Thankfully, the chicken kicks up a racket if Daba takes the corners too sharply, which send the little white bird skidding across the back seat. His rebuke makes Daba slow down, and for that I’m happy.
The fields are lined with fresh green poplars and fields of bright yellow mustard flowers and there’s still snow on the high peaks.
A hundred roadsigns flash by. Reading roadsigns in Kashmir is like reading a Forrest Gump book: “Life is a journey. Complete it.” “Mountains are for pleasure. Only if you drive at leisure.” And my favourite, obviously targeting female Punjabi tourists, “Don’t gossip, let him drive.”

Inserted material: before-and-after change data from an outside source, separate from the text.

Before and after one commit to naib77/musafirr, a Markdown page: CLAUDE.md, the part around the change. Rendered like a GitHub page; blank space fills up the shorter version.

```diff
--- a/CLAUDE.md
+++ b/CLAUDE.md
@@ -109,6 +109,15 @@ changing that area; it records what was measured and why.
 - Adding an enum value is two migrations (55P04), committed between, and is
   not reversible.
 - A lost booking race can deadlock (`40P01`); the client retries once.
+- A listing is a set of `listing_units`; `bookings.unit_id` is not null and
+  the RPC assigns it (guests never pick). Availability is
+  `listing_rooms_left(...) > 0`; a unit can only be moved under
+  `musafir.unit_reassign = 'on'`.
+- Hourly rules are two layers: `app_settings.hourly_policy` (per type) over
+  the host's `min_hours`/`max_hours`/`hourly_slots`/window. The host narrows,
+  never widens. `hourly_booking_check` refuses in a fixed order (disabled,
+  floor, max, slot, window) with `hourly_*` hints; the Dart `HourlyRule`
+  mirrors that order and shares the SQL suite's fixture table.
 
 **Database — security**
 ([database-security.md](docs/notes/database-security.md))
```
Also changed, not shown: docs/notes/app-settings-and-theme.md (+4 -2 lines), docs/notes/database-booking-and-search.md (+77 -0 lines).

For a region so torn apart by war (which of course everyone here blames on Pakistan), Kashmir is obsessed with safety.
We reach the camp and dump our gear and I check out my tent for the night. Lots of blankets. Hot water bottle. Torch. Toilet paper. Excellent. But I’m worried about the chicken. Will it survive the cold night? I should have let the guys sacrifice it on the butcher’s concrete steps the minute we bought it.
However, back in the kitchen tent for hot milky tea and macaroons, I hear a familiar squeak and it’s the chicken, nosing around the camp stove. It gets greedy for warmth and with a squawk, it’s singed its features and is running around the tent, screeching. Into your box this minute, chicken.
The village of Naranagh is dominated by an old Hindu temple, whose picturesque ruins sit on green grass nibbled to MCG levels by a battalion of trekking ponies, making it the perfect place for … a game of cricket.
All Kashmiri boys play cricket and, it appears, all Kashmiri boys can bowl. After admiring their skill while the girls are schlepping past with urns of water on their heads, we take a preparatory trek up to a local beauty spot, two hours up, an hour back along a rushing river fed by the summer thaw. It’s good to be in the clean air after the fug of Delhi, but my thighs aren’t so grateful.
That night, the scent of fragrant Kashmiri tea, with its cardamom, cinnamon and sugar, pervades the tent, the guys joke in a mix of Kashmiri and the local gypsy dialect, the chicken is having chicken dreams and chirrups in its sleep and all is well in the world.